The mare’s oestrous phase is around 7 days on average, in a three week cycle, and takes place through the spring and summer in the Northern hemisphere. During this time she is receptive to the stallion and can be less easy to keep focused on what we want! Her behaviour will then change gradually as she enters what is described as the dioestrous period.

Mares can be quite expressive when actively cycling.
Mares can be quite expressive when actively cycling.

Reproductive behaviour is closely linked to social hierarchy, and in horses and most other mammals and birds, reproductive rates are higher for more dominant compared to more subordinate females. This link between reproductive and social behaviour helps explain why actively cycling mares can get so focused on other horses. Some mares might be more sensitive to touch, moody and irritable or appear to be in some pain or discomfort, rather like PMS in women.
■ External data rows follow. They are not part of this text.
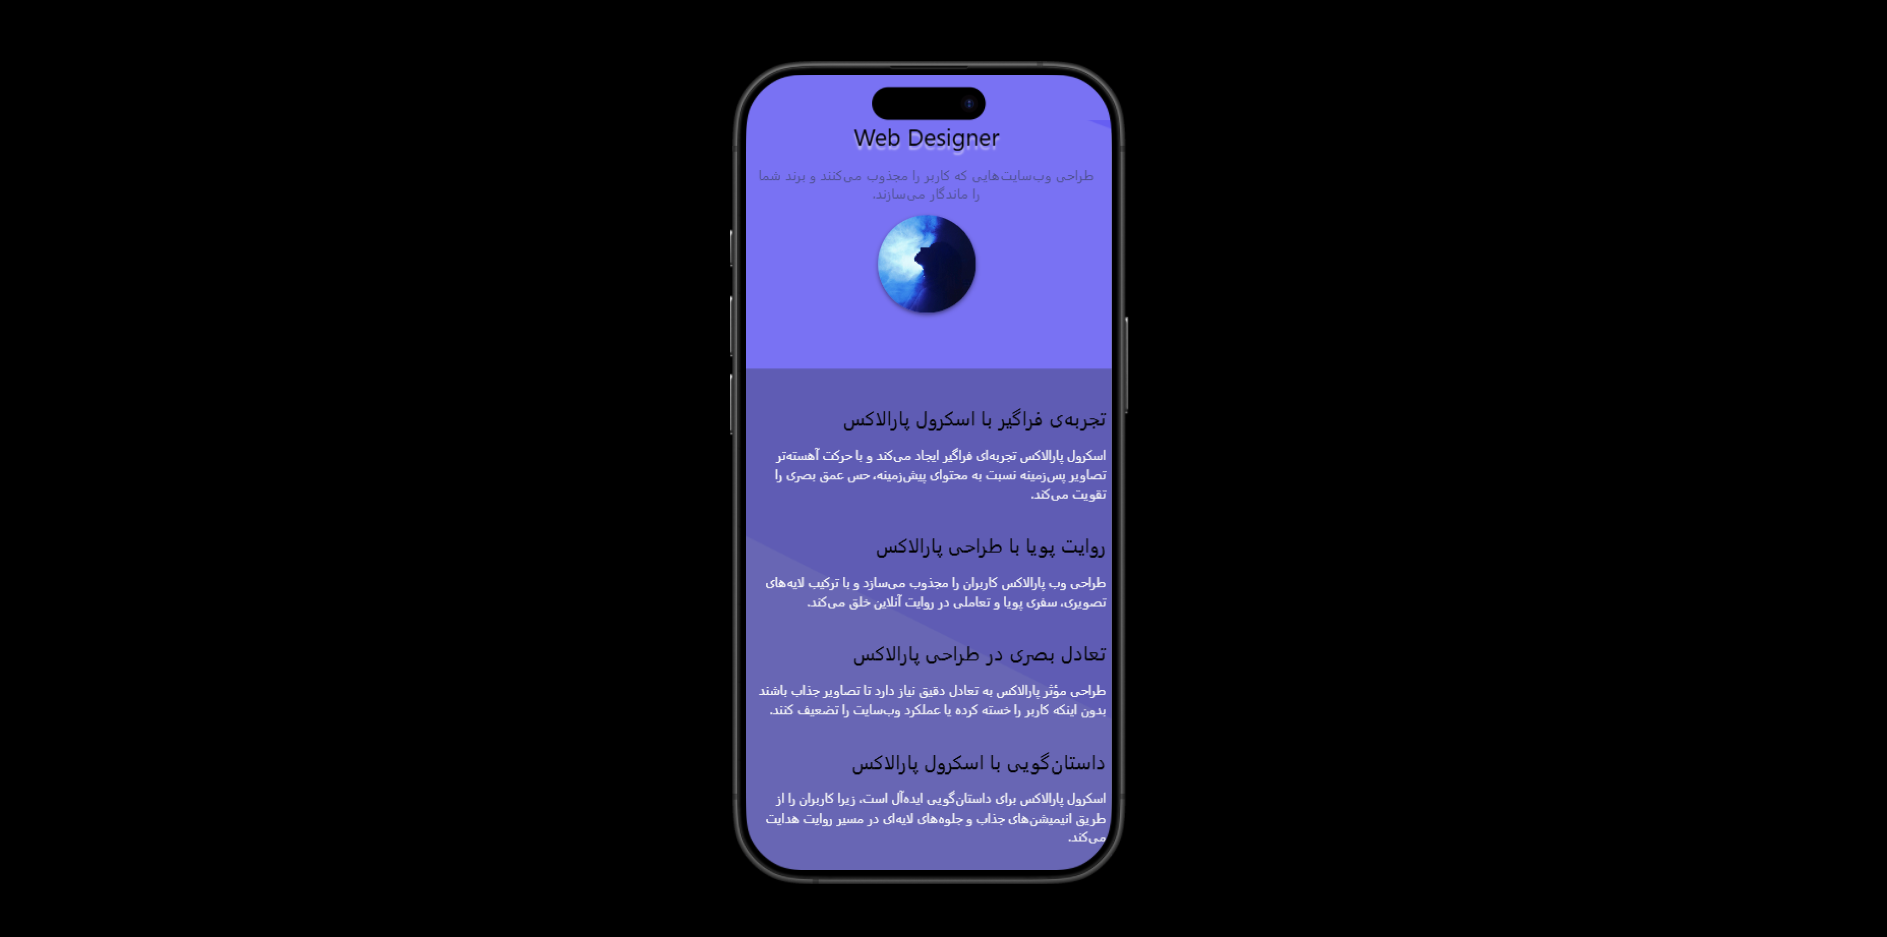
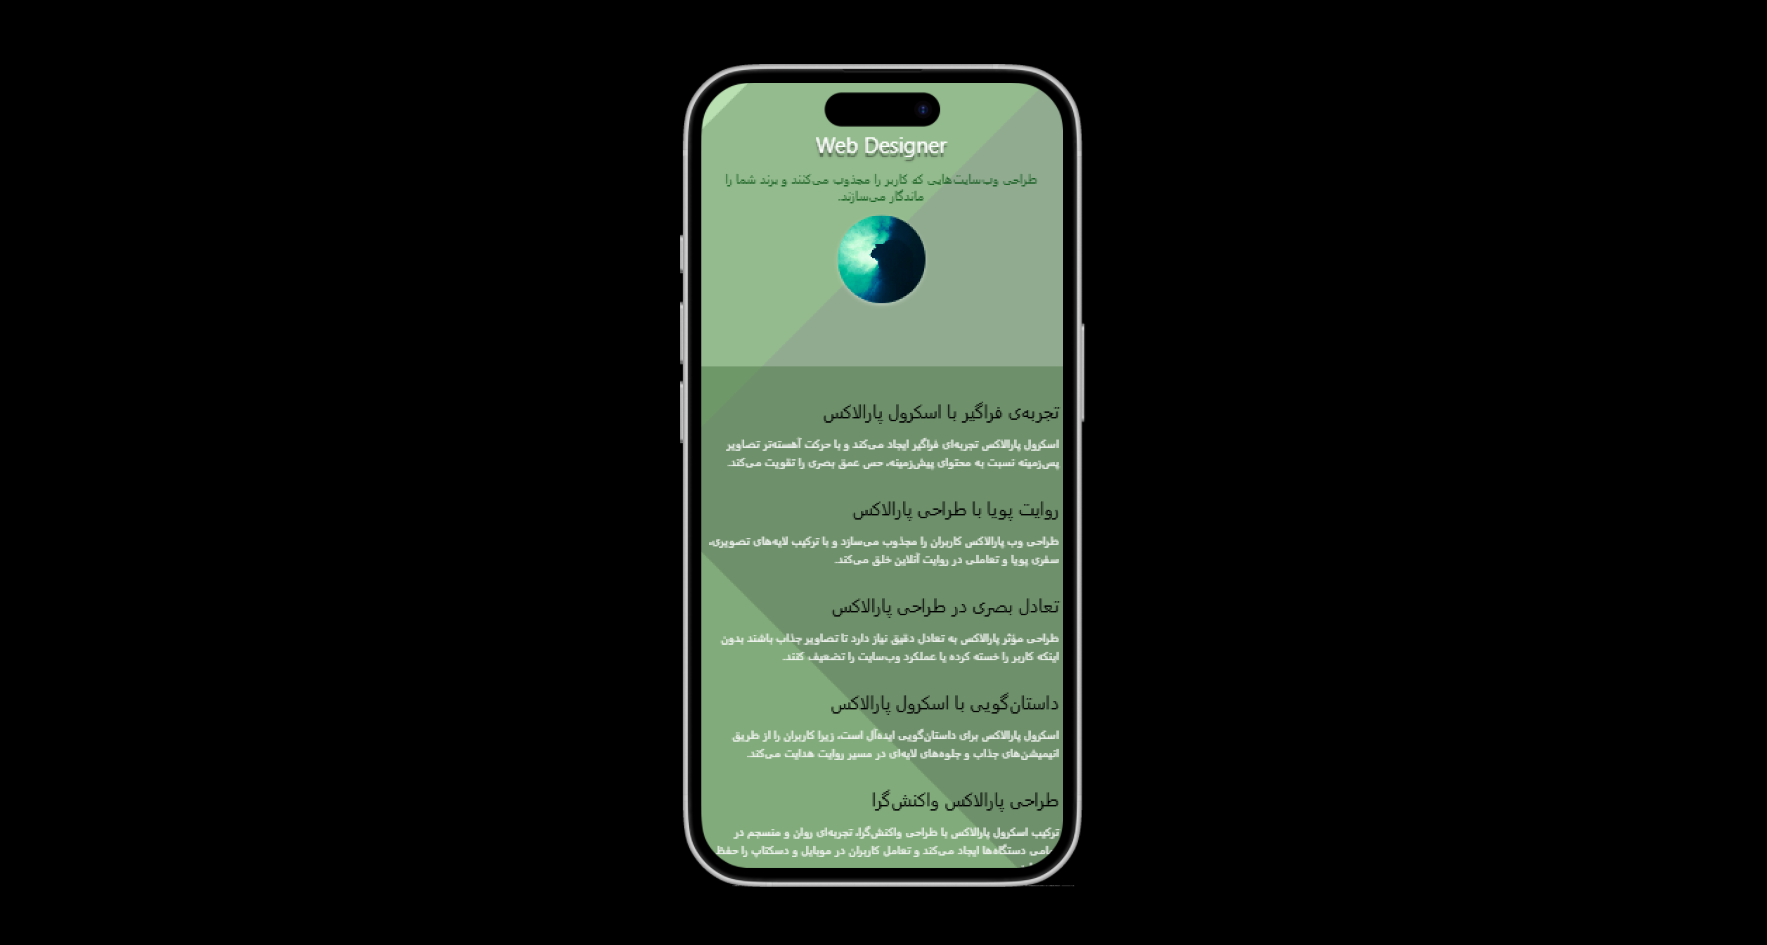
chanege phot and place for Paroller-js

Changed region(s): [[0.3735, 0.0619, 0.6225, 0.9594]]

diff --git a/index.html b/index.html
@@ -1966,58 +1966,7 @@
 
 
 
-          
-          <!-- Project  28 -->
-          <div
-            class="bg-white rounded-xl overflow-hidden shadow-lg card-hover animate-fade-in animate-delay-1"
-          >
-            <div class="h-48 overflow-hidden relative">
-              <img
-                src="پروژه ها/accordion slider/accordion slider.webp"
-                alt="navbar "
-                class="w-full h-full object-cover transition duration-500 hover:scale-110"
-              />
-              <div
-                class="absolute inset-0 bg-black opacity-0 hover:opacity-20 transition-opacity duration-300"
-              ></div>
-            </div>
-            <div class="p-6">
-              <h3 class="text-xl font-bold mb-2" id="project-1-title">
-                 تجربهای متفاوت از زیبایی و حرفهایگری در هر اسلاید. 
-              </h3>
-              <p class="text-gray-600 mb-4" id="project-1-desc">
-                  رابط کاربری روان، انتقال نرم بین اسلایدها و هماهنگی رنگها و انیمیشنها، حس یک محصول حرفهای و با کیفیت را القا میکند.
-              </p>
-              <div class="flex flex-wrap gap-2 mb-4">
-                <!-- <span class="bg-blue-100 text-blue-800 text-xs px-3 py-1 rounded-full">React</span> -->
-                <span
-                  class="bg-green-100 text-green-800 text-xs px-3 py-1 rounded-full"
-                  >CSS</span
-                >
-                <span
-                  class="bg-purple-100 text-purple-800 text-xs px-3 py-1 rounded-full"
-                  >html</span
-                >
-                <span class="bg-purple-100 text-white-800 text-xs px-3 py-1 rounded-full">JavaScript</span>
-                <span class="bg-purple-100 text-white-800 text-xs px-3 py-1 rounded-full">UI/UX</span>
-              </div>
-              <a
-                href="https://accordion-slider-rosy.vercel.app"
-                class="text-primary font-medium hover:underline flex items-center"
-                aria-label="مشاهده اسلاید شو جذاب و شیک"
-              >
-                مشاهده جزئیات
-                <i class="fas fa-arrow-left mr-2 text-sm"></i>
-              </a>
-            </div>
-          </div>
 
-
-
-
-
-          
-          
           <!-- Project  28 -->
           <div
             class="bg-white rounded-xl overflow-hidden shadow-lg card-hover animate-fade-in animate-delay-1"
@@ -2063,6 +2012,56 @@
               </a>
             </div>
           </div>
+
+
+
+          
+          <!-- Project  29 -->
+          <div
+            class="bg-white rounded-xl overflow-hidden shadow-lg card-hover animate-fade-in animate-delay-1"
+          >
+            <div class="h-48 overflow-hidden relative">
+              <img
+                src="پروژه ها/accordion slider/accordion slider.webp"
+                alt="navbar "
+                class="w-full h-full object-cover transition duration-500 hover:scale-110"
+              />
+              <div
+                class="absolute inset-0 bg-black opacity-0 hover:opacity-20 transition-opacity duration-300"
+              ></div>
+            </div>
+            <div class="p-6">
+              <h3 class="text-xl font-bold mb-2" id="project-1-title">
+                 تجربهای متفاوت از زیبایی و حرفهایگری در هر اسلاید. 
+              </h3>
+              <p class="text-gray-600 mb-4" id="project-1-desc">
+                  رابط کاربری روان، انتقال نرم بین اسلایدها و هماهنگی رنگها و انیمیشنها، حس یک محصول حرفهای و با کیفیت را القا میکند.
+              </p>
+              <div class="flex flex-wrap gap-2 mb-4">
+                <!-- <span class="bg-blue-100 text-blue-800 text-xs px-3 py-1 rounded-full">React</span> -->
+                <span
+                  class="bg-green-100 text-green-800 text-xs px-3 py-1 rounded-full"
+                  >CSS</span
+                >
+                <span
+                  class="bg-purple-100 text-purple-800 text-xs px-3 py-1 rounded-full"
+                  >html</span
+                >
+                <span class="bg-purple-100 text-white-800 text-xs px-3 py-1 rounded-full">JavaScript</span>
+                <span class="bg-purple-100 text-white-800 text-xs px-3 py-1 rounded-full">UI/UX</span>
+              </div>
+              <a
+                href="https://accordion-slider-rosy.vercel.app"
+                class="text-primary font-medium hover:underline flex items-center"
+                aria-label="مشاهده اسلاید شو جذاب و شیک"
+              >
+                مشاهده جزئیات
+                <i class="fas fa-arrow-left mr-2 text-sm"></i>
+              </a>
+            </div>
+          </div>
+
+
There is wide variation in individual mare’s behaviour, with some hardly seeming affected at all, and others seeming at the complete mercy of their hormones. Of course, difficult or unwanted behaviour in mares might not be down to their hormones, and if it is present all the time, then it could be linked to pain or poor training instead.

Some owners choose to manipulate their mare’s behaviour with the use of chemical drugs, or intrauterine marbles, which can help them be more relaxed and focused on their sport. A good understanding of behaviour and training and how to keep a horse focused, regardless of their hormones will help a great deal with so–called mare-ish behaviour.

We should bear in mind that mares are entire so their hormones can affect their behaviour.
We should bear in mind that mares are entire so their hormones can affect their behaviour.

Vitex agnus-castus, or chasteberry, is widely used by women with premenstrual syndrome (PMS) and research studies have shown it to be effective in moderate to severe PMS. Chasteberry is the fruit of the chaste tree, and the berries contain a number of compounds including antioxidant flavonoids, irioids and essential oils. They affect brain chemistry and the female hormones involved in cycling, and these actions are believed to be why they are effective in treating PMS.

Whether or not this herb is as effective for mares has not yet been researched, but there are many anecdotal reports and it is likely that it works in the same way. It can be safely used in any mare who shows hormonal behaviours, particularly those who show irritable or moody behaviour.

This entry was posted in News, Top ten questions for spring by Clare MacLeod. Bookmark the permalink.

About Clare MacLeod

Clare MacLeod MSc RNutr is one of the UK’s few registered independent equine nutritionists who also has expertise in health and fitness. She advises private and commercial clients in all sectors of the horse world and is a hands-on horse owner herself. Clare is passionate about correct nutrition as a foundation for good health, without which peak fitness is not possible. She states “Good nutrition isn’t everything, but there’s nothing without it”.